* Exercise goal: Look through the listing below and report the lines that have the word "GameController" in them.

|---|

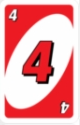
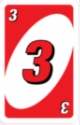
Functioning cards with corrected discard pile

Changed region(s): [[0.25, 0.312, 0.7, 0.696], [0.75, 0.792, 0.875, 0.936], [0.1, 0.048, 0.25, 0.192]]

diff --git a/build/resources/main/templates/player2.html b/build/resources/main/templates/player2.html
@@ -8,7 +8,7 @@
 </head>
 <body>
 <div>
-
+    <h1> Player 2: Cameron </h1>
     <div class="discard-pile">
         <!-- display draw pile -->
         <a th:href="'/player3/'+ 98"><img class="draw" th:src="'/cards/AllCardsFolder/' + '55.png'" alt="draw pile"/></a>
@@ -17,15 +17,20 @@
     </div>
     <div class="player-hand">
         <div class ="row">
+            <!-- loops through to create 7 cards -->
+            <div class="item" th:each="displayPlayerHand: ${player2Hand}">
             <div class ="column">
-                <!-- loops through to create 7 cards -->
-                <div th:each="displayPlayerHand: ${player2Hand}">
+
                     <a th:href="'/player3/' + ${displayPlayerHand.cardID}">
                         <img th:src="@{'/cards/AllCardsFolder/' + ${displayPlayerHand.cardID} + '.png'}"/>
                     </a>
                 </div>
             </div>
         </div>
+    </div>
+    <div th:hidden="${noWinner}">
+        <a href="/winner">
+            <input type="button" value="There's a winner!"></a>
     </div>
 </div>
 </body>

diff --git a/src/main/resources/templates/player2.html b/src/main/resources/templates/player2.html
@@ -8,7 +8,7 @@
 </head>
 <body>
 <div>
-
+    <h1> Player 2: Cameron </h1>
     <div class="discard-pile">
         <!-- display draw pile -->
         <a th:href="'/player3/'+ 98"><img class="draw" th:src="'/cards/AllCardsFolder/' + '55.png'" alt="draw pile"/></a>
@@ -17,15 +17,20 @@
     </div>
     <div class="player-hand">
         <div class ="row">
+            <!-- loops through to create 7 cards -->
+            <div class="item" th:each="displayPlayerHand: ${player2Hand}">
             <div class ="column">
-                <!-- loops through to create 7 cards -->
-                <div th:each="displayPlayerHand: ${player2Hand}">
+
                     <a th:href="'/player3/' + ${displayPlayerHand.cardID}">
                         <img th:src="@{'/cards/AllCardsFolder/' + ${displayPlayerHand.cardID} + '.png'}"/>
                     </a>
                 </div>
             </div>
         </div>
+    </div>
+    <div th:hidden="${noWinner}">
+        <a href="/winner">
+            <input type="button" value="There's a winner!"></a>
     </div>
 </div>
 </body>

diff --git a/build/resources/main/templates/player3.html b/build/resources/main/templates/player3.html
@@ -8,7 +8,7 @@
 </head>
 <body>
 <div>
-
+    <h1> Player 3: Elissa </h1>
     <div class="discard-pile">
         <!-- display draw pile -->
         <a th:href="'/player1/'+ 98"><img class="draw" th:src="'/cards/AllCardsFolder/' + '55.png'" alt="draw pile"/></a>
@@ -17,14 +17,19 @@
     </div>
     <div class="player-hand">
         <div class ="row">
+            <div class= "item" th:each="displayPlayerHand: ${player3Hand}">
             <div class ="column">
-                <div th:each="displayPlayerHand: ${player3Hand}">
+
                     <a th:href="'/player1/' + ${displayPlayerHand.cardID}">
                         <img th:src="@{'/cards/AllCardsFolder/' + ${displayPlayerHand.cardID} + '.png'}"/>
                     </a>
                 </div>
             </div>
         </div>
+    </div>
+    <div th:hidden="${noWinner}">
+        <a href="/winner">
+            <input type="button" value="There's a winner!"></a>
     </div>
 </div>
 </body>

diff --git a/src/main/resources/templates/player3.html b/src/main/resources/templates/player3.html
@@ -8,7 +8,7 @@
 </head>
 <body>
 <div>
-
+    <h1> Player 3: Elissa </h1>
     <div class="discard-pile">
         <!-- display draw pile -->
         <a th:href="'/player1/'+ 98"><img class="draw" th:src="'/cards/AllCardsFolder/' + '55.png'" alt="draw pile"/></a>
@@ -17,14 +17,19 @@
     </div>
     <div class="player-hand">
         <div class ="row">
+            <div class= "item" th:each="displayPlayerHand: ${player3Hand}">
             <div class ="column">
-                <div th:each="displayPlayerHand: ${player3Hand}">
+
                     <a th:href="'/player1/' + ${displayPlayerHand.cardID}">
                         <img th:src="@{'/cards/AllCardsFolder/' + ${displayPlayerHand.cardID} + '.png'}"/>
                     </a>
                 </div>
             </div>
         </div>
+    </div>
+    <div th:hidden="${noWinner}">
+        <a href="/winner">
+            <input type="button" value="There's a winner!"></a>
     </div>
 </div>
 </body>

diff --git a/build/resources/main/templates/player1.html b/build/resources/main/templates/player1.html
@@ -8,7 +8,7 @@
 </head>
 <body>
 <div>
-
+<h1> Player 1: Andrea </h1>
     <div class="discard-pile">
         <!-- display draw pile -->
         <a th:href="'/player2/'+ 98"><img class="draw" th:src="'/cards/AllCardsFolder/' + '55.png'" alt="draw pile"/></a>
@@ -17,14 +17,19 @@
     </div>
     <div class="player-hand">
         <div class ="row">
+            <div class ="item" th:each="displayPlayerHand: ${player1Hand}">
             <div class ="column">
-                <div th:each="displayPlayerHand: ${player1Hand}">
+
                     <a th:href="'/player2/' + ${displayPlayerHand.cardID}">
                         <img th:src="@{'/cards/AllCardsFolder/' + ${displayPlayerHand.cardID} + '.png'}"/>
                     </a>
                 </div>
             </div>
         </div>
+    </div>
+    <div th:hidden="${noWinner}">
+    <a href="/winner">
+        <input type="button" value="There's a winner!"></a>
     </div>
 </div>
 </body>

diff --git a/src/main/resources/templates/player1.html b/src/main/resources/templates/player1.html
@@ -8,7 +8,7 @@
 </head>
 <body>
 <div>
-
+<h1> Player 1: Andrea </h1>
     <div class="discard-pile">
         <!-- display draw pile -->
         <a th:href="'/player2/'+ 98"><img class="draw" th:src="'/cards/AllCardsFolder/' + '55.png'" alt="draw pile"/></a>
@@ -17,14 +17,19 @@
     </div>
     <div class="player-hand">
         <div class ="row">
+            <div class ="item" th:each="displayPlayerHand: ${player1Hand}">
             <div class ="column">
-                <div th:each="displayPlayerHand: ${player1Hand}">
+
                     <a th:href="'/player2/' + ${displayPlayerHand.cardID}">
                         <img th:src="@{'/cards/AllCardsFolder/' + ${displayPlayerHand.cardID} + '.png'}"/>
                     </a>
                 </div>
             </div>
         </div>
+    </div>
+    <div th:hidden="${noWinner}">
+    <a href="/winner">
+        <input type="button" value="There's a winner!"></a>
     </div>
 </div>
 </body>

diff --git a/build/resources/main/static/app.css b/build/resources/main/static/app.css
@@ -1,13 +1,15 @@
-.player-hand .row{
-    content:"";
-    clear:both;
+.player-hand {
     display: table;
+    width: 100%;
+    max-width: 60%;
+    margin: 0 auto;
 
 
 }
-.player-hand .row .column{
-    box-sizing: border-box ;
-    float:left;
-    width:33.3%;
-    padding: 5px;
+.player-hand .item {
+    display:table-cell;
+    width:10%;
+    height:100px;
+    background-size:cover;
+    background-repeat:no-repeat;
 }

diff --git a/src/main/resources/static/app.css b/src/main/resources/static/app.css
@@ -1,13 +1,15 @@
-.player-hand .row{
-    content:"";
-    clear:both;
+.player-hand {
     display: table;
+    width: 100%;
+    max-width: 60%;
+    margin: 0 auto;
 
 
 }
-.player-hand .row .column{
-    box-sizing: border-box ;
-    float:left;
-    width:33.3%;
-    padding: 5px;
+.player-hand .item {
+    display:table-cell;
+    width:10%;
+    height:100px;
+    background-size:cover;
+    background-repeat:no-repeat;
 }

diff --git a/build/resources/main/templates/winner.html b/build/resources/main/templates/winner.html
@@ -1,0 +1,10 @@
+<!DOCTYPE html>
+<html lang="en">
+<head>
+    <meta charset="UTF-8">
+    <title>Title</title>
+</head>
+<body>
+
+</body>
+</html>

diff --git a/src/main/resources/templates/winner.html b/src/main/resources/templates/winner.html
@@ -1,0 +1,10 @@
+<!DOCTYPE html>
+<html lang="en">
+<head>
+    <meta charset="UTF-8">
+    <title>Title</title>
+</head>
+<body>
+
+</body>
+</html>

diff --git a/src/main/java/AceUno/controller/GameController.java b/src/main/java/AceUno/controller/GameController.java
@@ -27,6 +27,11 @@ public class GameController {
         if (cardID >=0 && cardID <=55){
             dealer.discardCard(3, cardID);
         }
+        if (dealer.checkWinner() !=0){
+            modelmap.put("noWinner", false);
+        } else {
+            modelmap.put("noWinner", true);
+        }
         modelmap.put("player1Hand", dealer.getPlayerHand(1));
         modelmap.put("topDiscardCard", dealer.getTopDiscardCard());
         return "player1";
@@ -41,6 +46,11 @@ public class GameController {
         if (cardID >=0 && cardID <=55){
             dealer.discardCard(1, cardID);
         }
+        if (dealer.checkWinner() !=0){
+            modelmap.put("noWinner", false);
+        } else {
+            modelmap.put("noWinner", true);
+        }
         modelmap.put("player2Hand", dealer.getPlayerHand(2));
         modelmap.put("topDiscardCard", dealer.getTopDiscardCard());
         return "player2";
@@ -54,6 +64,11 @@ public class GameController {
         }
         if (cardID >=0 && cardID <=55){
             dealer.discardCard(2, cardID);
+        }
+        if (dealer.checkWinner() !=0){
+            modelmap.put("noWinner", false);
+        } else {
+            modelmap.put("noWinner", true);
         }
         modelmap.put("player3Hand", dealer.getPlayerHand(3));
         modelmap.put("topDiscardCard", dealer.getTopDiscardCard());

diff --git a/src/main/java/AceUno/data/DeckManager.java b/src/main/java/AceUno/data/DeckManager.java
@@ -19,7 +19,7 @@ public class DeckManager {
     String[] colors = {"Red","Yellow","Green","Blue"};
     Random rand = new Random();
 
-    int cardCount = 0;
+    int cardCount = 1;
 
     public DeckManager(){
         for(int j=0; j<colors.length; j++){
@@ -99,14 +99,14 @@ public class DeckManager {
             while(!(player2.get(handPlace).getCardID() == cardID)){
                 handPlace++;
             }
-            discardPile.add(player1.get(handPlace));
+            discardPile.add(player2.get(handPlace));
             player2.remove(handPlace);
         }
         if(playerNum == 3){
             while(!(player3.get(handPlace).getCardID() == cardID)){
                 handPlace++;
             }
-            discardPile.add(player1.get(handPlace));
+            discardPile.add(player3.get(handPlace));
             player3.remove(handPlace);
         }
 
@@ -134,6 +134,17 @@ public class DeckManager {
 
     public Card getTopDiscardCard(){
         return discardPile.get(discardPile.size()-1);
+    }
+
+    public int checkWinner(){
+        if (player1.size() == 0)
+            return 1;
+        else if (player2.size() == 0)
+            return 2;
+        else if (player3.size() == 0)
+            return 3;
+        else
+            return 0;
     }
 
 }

|---|

* Solution to this exercise:
diff --git a/src/main/java/AceUno/controller/GameController.java b/src/main/java/AceUno/controller/GameController.java
@@ -27,6 +27,11 @@ public class GameController {
@@ -41,6 +46,11 @@ public class GameController {
@@ -54,6 +64,11 @@ public class GameController {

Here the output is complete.